### Task statement
Return a copy of every line in the data below that contains "flex".

### Input
----

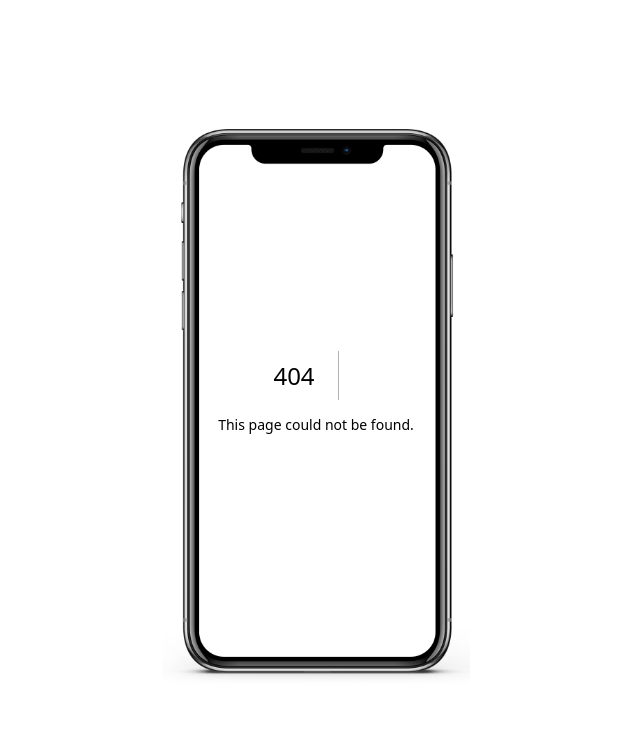
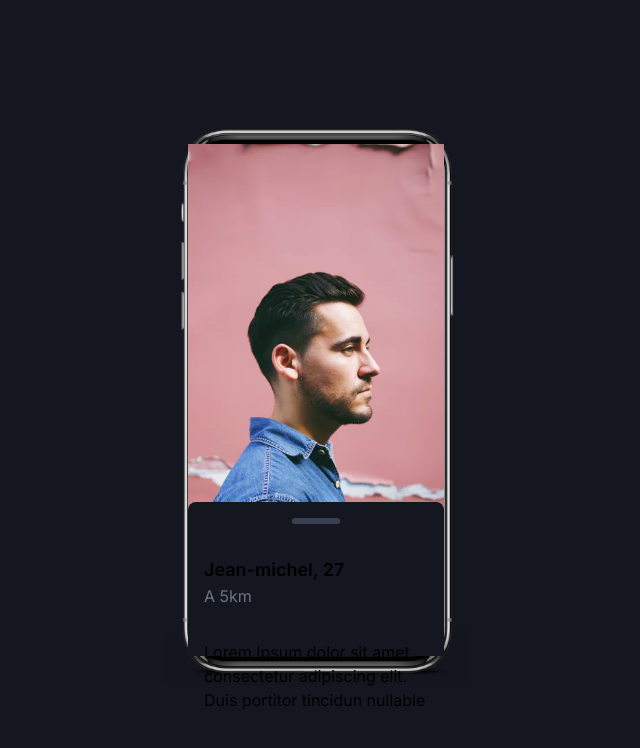
Before and after one commit to lgatibel/valse-poc, a Next.js app: page /profil/1 in a window 1280 px wide. Before the commit this address had no page. Shown: the top 748 px of the page, without its empty margins (324-964 px from the left). Built offline with nearby package versions, Linux system fonts and the light colour scheme; data requests are answered from the project's data file.

Commit message:
- Add queries folder - Ad PageDetail page - wip Profil Detail integration

```diff
--- a/app/components/Profil/ProfilCard.tsx
+++ b/app/components/Profil/ProfilCard.tsx
@@ -15,7 +15,7 @@ interface IProps {
 
 export default function ProfilCard({ profil }: IProps) {
     return (
-        <Link href="/profil">
+        <Link href={`/profil/${profil.id}`}>
             <div className="flex flex-col rounded-lg overflow-hidden shadow-profil-card shadow-shadow p-4 gap-4">
                 <div><Image className="rounded-md" width={318} height={477} style={{ objectFit: 'cover', width: '100%' }} src={profil.photo} alt="image profil" /></div>
                 <p className="text-lg font-semibold">{profil.name}, {profil.age}</p>
--- a/app/home/page.tsx
+++ b/app/home/page.tsx
@@ -1,52 +1,15 @@
 import React from 'react'
 import HomeNavBar from '@/components/Navigation/HomeNavBar'
-import firstProfileImage from '@/assets/profile-home-1.png'
-import secondProfileImage from '@/assets/profile-home-2.png'
-import thirdProfileImage from '@/assets/profile-home-3.png'
 import ProfilCard from '@/app/components/Profil/ProfilCard'
-import { z } from 'zod'
-import { rejects } from 'assert'
-
-const profilSchema = z.object({
-  id: z.number(),
-  photo: z.string(),
-  name: z.string(),
-  age: z.number(),
-  distance: z.string(),
-  description: z.string()
-})
-
-const profilsSchema = z.array(profilSchema)
-
-type Profil = z.infer<typeof profilSchema>
-
-type Profils = z.infer<typeof profilsSchema>
-
-
-
-const getProfils = async (): Promise<Profils |  null> => {
-  const data = await fetch("http://localhost:4000/profils")
-    .then((res) => res.json())
-
-  try {
-    const parsedData = profilsSchema.parse(data)
-    return parsedData;
-  }
-  catch (e) {
-    return null
-  }
-}
-
-
+import { getProfils } from '@/app/queries/profilQueries'
 
 export default async function Home() {
   let profils = await getProfils()
 
-
   return (
     <div className="w-full flex flex-col flex-grow gap-12 p-4">
       <HomeNavBar />
-      {profils ? profils.map((profil: Profil) => { return <ProfilCard profil={profil} /> }) : null}
+      {profils ? profils.map((profil) => { return <ProfilCard profil={profil} /> }) : null}
     </div>
   )
 }
--- a/app/home/profil/page.tsx
+++ /dev/null
@@ -1,32 +0,0 @@
-import Image, { StaticImageData } from 'next/image'
-import React from 'react'
-
-interface IProps {
-    profil: {
-        photo: StaticImageData,
-        name: string,
-        age: number,
-        distance: string,
-        description: string
-    }
-}
-
-export default function ProfilDetail({ profil }: IProps) {
-    return (
-        <div className="flex flex-col">
-            <div className="h-2/3">
-                <Image className="rounded-md" style={{ objectFit: 'cover', width: '100%' }} src={profil.photo} alt="image profil" />
-            </div>
-            <div className="rounded-t-lg bg-primary p-2">
-                <div className="rounded-lg bg-gray-700 w-1/5 h-4">t</div>
-                <div className="flex flex-col">
-                    <div className="flex justify-between">
-                        <p className="text-lg font-semibold">{profil.name}, {profil.age}</p>
-                    </div>
-                    <p className="text-md text-gray-500">A {profil.distance}</p>
-                </div>
-                <p>{profil.description}</p>
-            </div>
-        </div>
-    )
-}
--- a/app/layout.tsx
+++ b/app/layout.tsx
@@ -17,7 +17,7 @@ export default function RootLayout({
 }) {
   return (
     <html lang="en">
-      <body className={`flex flex-col items-center justify-center min-h-screen ${inter.className}`}>
+      <body className={`flex flex-col items-center bg-primary justify-center min-h-screen ${inter.className}`}>
         <MobileContainer bgColor={'primary'}>
           {children}
         </MobileContainer>
--- /dev/null
+++ b/app/profil/[id]/page.tsx
@@ -0,0 +1,41 @@
+import { getProfil } from '@/app/queries/profilQueries'
+import Image from 'next/image'
+import React from 'react'
+
+
+interface IProps {
+    params: {
+        id: number
+    }
+}
+
+export default async function ProfilDetail({ params }: IProps) {
+
+    let profil = await getProfil(params.id)
+
+    return (
+        <div className="flex flex-col w-full h-screen">
+            {profil !== null ?
+                <>
+                    <div>
+                        <Image fill style={{ objectFit: 'cover', width: '100%' }} src={profil.photo} alt="image profil" />
+                        <div className=''></div>
+                    </div>
+                    <div className="absolute bottom-0 h-[30%] left-0 rounded-t-lg bg-primary p-4 flex flex-col gap-8">
+                        <div className="flex justify-center">
+                            <div className="rounded-lg bg-gray-700 w-12 h-1.5"></div>
+                        </div>
+                        <div className="flex flex-col">
+                            <div className="flex justify-between">
+                                <p className="text-lg font-semibold">{profil.name}, {profil.age}</p>
+                            </div>
+                            <p className="text-md text-gray-500">A {profil.distance}</p>
+                        </div>
+                        <p>{profil.description}</p>
+                    </div>
+                </>
+                : <div className="p-4 w-10/12 m-auto bg-red-500 text-center rounded-full" >Error le profil {params.id} n'existe pas</div>}
+
+        </div>
+    )
+}
--- /dev/null
+++ b/app/queries/profilQueries.ts
@@ -0,0 +1,48 @@
+import { z } from "zod"
+
+const profilSchema = z.object({
+    id: z.number(),
+    photo: z.string(),
+    name: z.string(),
+    age: z.number(),
+    distance: z.string(),
+    description: z.string()
+})
+
+const profilsSchema = z.array(profilSchema)
+
+type Profil = z.infer<typeof profilSchema>
+
+type Profils = z.infer<typeof profilsSchema>
+
+
+
+const getProfils = async (): Promise<Profils | null> => {
+    const data = await fetch("http://localhost:4000/profils")
+        .then((res) => res.json())
+
+    try {
+        const parsedData = profilsSchema.parse(data)
+        return parsedData;
+    }
+    catch (e) {
+        return null
+    }
+}
+
+
+
+const getProfil = async (id: number): Promise<Profil | null> => {
+    const data = await fetch(`http://localhost:4000/profils/${id}`)
+        .then((res) => res.json())
+
+    try {
+        const parsedData = profilSchema.parse(data)
+        return parsedData;
+    }
+    catch (e) {
+        return null
+    }
+}
+
+export { getProfil, getProfils };
```
Also changed, not shown: app/graph/page.tsx (renamed from app/home/graph/page.tsx).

----

### Solution
             <div className="flex flex-col rounded-lg overflow-hidden shadow-profil-card shadow-shadow p-4 gap-4">
     <div className="w-full flex flex-col flex-grow gap-12 p-4">
-        <div className="flex flex-col">
-                <div className="flex flex-col">
-                    <div className="flex justify-between">
-      <body className={`flex flex-col items-center justify-center min-h-screen ${inter.className}`}>
+      <body className={`flex flex-col items-center bg-primary justify-center min-h-screen ${inter.className}`}>
+        <div className="flex flex-col w-full h-screen">
+                    <div className="absolute bottom-0 h-[30%] left-0 rounded-t-lg bg-primary p-4 flex flex-col gap-8">
+                        <div className="flex justify-center">
+                        <div className="flex flex-col">
+                            <div className="flex justify-between">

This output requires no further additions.